The Chicago Council on Global Affairs is today releasing a report calling for a "master plan" for higher education in the Midwest. The report -- by James J. Duderstadt, president emeritus of the University of Michigan -- argues that the region needs to think about higher education more strategically as a region, not just as individual states or institutions. The "Bologna process" -- by which European higher education has become much more linked across national boundaries -- is cited as an example, both for its coordination and also for the broad consultation that produced the effort. The time for collaboration is evident, the report says, from the changes already taking place. "No university can control the growth of knowledge nor the educational needs of a society. Information technology is rapidly eliminating the barriers of space and time that have largely shielded campus activities from competition," the report says.
Higher Education Quick Takes
An appeals court has overturned an award of $2.5 million to a former associate controller at Florida International University who claimed he lost his job in a reorganization because of racial discrimination, The Miami Herald reported. The court found that the former employee failed to meet required standards of proof that racial discrimination was a factor. The university maintained that the reorganization -- which involved an entire division -- was based on problems with the old structure.
The U.S. Department of Veterans Affairs needs to improve the outreach and support it provides to military veterans who receive federal education benefits, the Government Accountability Office said in a report on Wednesday. The report examined the agency's process for making veterans aware of the Post-9/11 G.I. Bill and other veterans' education programs and for ensuring that schools and veterans meet eligibility rules, among other things, and found room for improvement in some areas.
The revived Antioch College has announced its first three faculty hires. Faculty members and alumni of the institution that Antioch University shut down have been pushing for the rehiring of professors from the old Antioch College, while the administration has been insisting on new searches for all openings. Of the first three hires, two are finishing their doctorates, while one is a faculty member who taught at the previous Antioch and is now coming back.

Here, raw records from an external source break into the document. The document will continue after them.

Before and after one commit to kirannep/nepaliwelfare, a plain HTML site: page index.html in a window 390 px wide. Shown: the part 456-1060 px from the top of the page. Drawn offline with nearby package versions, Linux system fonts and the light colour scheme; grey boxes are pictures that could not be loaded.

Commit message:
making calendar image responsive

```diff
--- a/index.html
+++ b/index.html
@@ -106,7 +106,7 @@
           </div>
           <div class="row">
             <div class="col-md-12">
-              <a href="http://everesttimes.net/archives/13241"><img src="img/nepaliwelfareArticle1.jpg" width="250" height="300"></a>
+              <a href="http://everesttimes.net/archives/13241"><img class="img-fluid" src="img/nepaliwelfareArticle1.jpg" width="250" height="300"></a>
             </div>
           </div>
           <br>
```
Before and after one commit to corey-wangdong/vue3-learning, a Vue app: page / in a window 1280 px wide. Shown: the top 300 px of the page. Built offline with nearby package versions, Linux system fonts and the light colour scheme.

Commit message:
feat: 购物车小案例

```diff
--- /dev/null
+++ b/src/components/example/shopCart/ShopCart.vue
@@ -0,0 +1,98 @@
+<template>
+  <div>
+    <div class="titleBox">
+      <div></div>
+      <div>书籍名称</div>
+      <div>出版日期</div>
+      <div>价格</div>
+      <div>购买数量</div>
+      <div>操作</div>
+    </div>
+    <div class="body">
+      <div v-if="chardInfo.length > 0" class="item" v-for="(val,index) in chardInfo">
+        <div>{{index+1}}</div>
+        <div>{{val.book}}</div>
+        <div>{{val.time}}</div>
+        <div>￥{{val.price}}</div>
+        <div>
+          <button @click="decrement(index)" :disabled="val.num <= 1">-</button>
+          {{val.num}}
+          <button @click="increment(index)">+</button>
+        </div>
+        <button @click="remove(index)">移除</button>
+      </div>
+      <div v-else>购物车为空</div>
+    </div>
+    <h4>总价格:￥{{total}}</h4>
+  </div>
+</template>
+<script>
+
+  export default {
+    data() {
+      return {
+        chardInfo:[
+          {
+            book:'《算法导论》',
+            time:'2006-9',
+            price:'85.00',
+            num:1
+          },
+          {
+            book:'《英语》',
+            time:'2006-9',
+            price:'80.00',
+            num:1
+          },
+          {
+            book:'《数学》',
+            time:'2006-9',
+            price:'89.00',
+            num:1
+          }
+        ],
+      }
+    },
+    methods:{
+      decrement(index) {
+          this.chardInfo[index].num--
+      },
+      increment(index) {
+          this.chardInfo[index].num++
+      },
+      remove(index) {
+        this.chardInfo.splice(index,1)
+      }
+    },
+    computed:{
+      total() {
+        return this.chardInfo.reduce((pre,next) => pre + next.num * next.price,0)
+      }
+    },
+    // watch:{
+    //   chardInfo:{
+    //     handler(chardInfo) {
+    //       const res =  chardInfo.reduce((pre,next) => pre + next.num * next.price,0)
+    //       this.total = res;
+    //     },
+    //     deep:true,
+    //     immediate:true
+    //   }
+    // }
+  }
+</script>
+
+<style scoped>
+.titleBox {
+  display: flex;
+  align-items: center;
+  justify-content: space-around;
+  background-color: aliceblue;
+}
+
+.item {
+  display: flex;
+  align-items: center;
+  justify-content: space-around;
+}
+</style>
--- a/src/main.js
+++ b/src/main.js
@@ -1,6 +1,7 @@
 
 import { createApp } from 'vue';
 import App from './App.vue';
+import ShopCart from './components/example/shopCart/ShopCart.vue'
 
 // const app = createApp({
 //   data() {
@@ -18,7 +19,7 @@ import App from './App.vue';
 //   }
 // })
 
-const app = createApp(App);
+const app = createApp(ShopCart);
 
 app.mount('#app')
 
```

Gov. Jerry Brown's announcement late Tuesday that budget talks with Republican leaders had reached a dead end -- seemingly dooming an effort to put extensions of tax increases before voters in June -- puts California's public colleges in a (more) dire situation, the institutions' leaders said. The University of California, California State University and California Community Colleges systems have warned that a budget solution that did not include voter-passed extensions of existing taxes would double the size of the already hefty cuts they are facing ($500 million for each of the two university systems and $400 million for the two-year institutions). With Brown ending talks with Republicans, he said, because they insisted on what he called an "ever-changing list of collateral demands" -- though political observers also said poll numbers were not looking favorable, either -- campus leaders spoke Wednesday as if the June ballot measure were dead. “Without a June special election on Gov. (Jerry) Brown’s tax extension proposal, the chance of an all-cuts budget is highly likely,” Jack Scott, chancellor of the community college system, said in a news release. “An $800 million reduction would be unprecedented and an absolute tragedy for our students, faculty and staff as well as a deep blow for our economy.”
An Associated Press survey of colleges' policies designed to prevent drug use by athletes has found them to be widely inconsistent. The National Collegiate Athletic Association has one set of rules, athletic conferences vary widely on their rules, and colleges are all over the place, the survey found.
Faculty members at Essex County College have voted no confidence, 101 to 6, in Edythe Abdullah, who is in her first year as president, The Star-Ledger reported. The resolution adopted called her "unresponsive, indecisive, untimely and an untrustworthy administrator." Much of the anger, the newspaper reported, came from Abdullah's push for more of a role in evaluating candidates for tenure, delaying the process for those professors up for promotion this year. Abdullah told the Star-Ledger, "Maybe I’ve gotten off to a rocky start in doing that. Maybe there have been some mistakes. Maybe I don’t understand the political culture enough here to have as smooth a start as I would have liked."
The U.S. Education Department announced Tuesday that it is fining Virginia Tech $55,000 for violations of federal laws in the university's response to the mass killings that took place there on April 16, 2007. The fine focuses on the university's failure to immediately warn students of the danger -- after the university learned of the first shooting. Virginia Tech officials have maintained that they acted based on the best information they had at the time, and that they did not realize the potential for the killings that would take place later in the day.
Faced with a pending vote of no confidence, the president of Florida's Edison State College has agreed to reassign a senior administrator with whom faculty members said they could no longer work effectively, the Naples Daily News reported. The removal of James Browder as senior vice president was one of a series of concessions that President Kenneth Walker reportedly made after a Faculty Senate meeting at the Florida college boiled over and set up a vote of no confidence in Walker, the newspaper reported. Among the other concessions was an agreement to consider the re-hiring of another senior official, Steve Atkins, who resigned this month after Browder was promoted from a vice president's position.
The University of Southern California may discipline the students involved in photographs -- which went viral Tuesday -- showing a couple having sex on the roof of a university building, the Los Angeles Times reported. University policy bars unauthorized access to the roofs of buildings. The photographs are available here.